### [The problem]
Copy out every line of the records in which "this" can be found.

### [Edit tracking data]
= Beginning of Section =

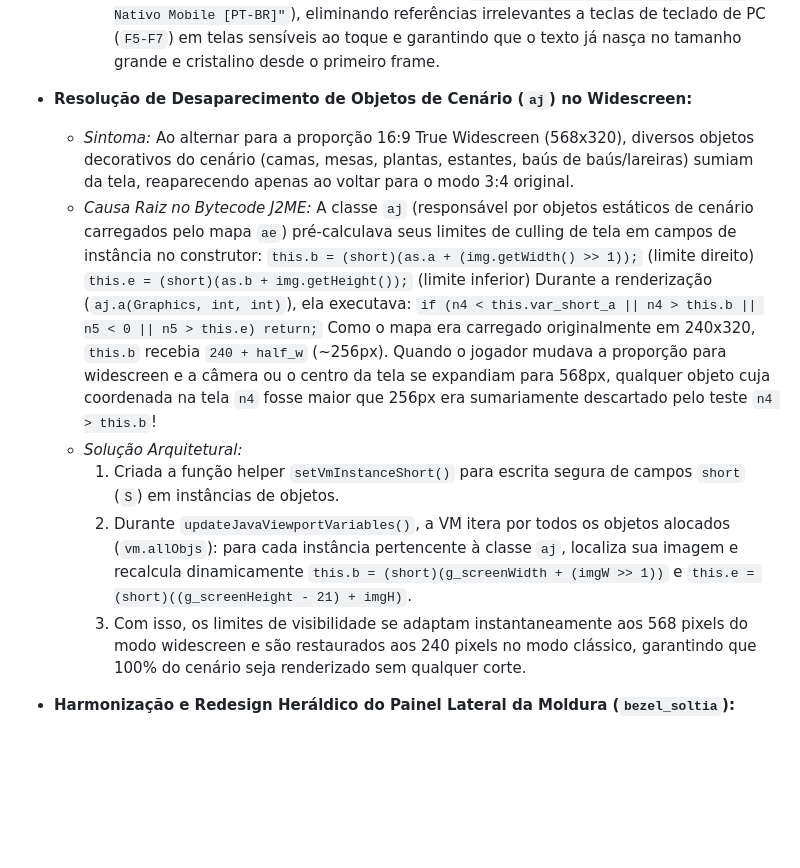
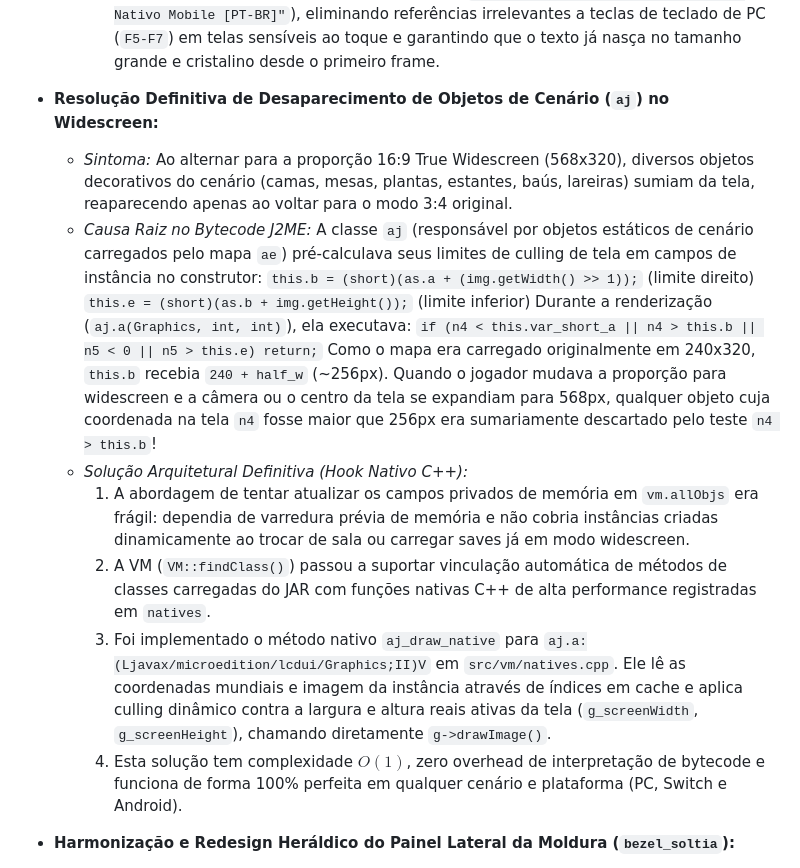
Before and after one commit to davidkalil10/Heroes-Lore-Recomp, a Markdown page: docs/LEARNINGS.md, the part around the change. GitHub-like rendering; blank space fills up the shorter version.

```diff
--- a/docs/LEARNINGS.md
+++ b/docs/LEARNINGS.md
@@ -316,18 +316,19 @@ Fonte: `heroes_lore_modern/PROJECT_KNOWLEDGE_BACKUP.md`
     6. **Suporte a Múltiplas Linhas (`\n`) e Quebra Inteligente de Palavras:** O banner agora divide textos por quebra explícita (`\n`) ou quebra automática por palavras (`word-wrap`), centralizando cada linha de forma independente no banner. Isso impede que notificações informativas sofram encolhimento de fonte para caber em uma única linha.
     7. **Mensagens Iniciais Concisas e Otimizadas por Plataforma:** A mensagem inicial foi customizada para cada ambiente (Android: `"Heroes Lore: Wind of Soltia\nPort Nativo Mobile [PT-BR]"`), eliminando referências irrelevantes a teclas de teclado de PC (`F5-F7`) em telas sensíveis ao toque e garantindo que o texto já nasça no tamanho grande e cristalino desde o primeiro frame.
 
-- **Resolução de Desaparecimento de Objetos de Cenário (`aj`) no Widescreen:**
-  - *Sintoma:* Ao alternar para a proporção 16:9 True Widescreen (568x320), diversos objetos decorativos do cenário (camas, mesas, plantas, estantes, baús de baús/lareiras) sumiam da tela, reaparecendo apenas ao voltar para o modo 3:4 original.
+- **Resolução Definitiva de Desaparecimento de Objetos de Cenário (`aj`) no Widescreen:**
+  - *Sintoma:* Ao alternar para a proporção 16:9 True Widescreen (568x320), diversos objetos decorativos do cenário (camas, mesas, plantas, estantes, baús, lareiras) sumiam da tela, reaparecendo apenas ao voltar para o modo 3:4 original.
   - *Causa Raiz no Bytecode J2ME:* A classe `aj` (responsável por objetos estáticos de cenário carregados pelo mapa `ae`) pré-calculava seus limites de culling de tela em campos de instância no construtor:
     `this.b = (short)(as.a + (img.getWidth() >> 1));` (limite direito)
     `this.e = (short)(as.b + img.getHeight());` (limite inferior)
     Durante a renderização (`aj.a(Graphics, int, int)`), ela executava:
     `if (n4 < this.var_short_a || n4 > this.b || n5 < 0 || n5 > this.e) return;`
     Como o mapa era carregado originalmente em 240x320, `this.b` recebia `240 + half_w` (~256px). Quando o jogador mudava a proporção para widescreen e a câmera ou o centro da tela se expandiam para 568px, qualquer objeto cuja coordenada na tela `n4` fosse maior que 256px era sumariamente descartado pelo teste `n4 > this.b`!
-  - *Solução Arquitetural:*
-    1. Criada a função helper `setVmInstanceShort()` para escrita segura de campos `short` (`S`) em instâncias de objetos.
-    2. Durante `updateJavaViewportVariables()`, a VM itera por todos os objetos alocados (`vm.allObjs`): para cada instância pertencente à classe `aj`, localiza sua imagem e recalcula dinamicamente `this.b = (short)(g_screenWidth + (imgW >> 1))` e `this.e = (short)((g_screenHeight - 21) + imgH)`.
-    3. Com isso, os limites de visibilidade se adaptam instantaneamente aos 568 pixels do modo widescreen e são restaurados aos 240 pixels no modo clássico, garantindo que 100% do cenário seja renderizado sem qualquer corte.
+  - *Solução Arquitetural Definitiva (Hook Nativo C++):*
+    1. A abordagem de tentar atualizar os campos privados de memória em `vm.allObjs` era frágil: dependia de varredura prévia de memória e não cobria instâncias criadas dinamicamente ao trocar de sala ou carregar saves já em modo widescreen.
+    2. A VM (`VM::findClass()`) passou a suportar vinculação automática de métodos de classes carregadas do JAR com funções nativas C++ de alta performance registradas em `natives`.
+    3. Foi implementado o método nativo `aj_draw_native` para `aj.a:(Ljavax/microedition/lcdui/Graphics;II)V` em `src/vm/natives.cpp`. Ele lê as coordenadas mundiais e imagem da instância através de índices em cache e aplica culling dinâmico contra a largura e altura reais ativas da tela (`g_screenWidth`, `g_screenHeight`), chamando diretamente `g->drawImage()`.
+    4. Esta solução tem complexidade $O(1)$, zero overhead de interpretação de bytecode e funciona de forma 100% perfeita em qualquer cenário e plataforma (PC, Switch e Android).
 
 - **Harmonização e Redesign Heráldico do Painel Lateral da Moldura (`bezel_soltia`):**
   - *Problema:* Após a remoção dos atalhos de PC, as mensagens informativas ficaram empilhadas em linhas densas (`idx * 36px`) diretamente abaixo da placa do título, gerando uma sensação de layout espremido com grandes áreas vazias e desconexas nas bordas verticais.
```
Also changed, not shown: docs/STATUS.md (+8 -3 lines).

= End of Section =

### [The answer]
     `this.b = (short)(as.a + (img.getWidth() >> 1));` (limite direito)
     `this.e = (short)(as.b + img.getHeight());` (limite inferior)
     `if (n4 < this.var_short_a || n4 > this.b || n5 < 0 || n5 > this.e) return;`
     Como o mapa era carregado originalmente em 240x320, `this.b` recebia `240 + half_w` (~256px). Quando o jogador mudava a proporção para widescreen e a câmera ou o centro da tela se expandiam para 568px, qualquer objeto cuja coordenada na tela `n4` fosse maior que 256px era sumariamente descartado pelo teste `n4 > this.b`!
-    2. Durante `updateJavaViewportVariables()`, a VM itera por todos os objetos alocados (`vm.allObjs`): para cada instância pertencente à classe `aj`, localiza sua imagem e recalcula dinamicamente `this.b = (short)(g_screenWidth + (imgW >> 1))` e `this.e = (short)((g_screenHeight - 21) + imgH)`.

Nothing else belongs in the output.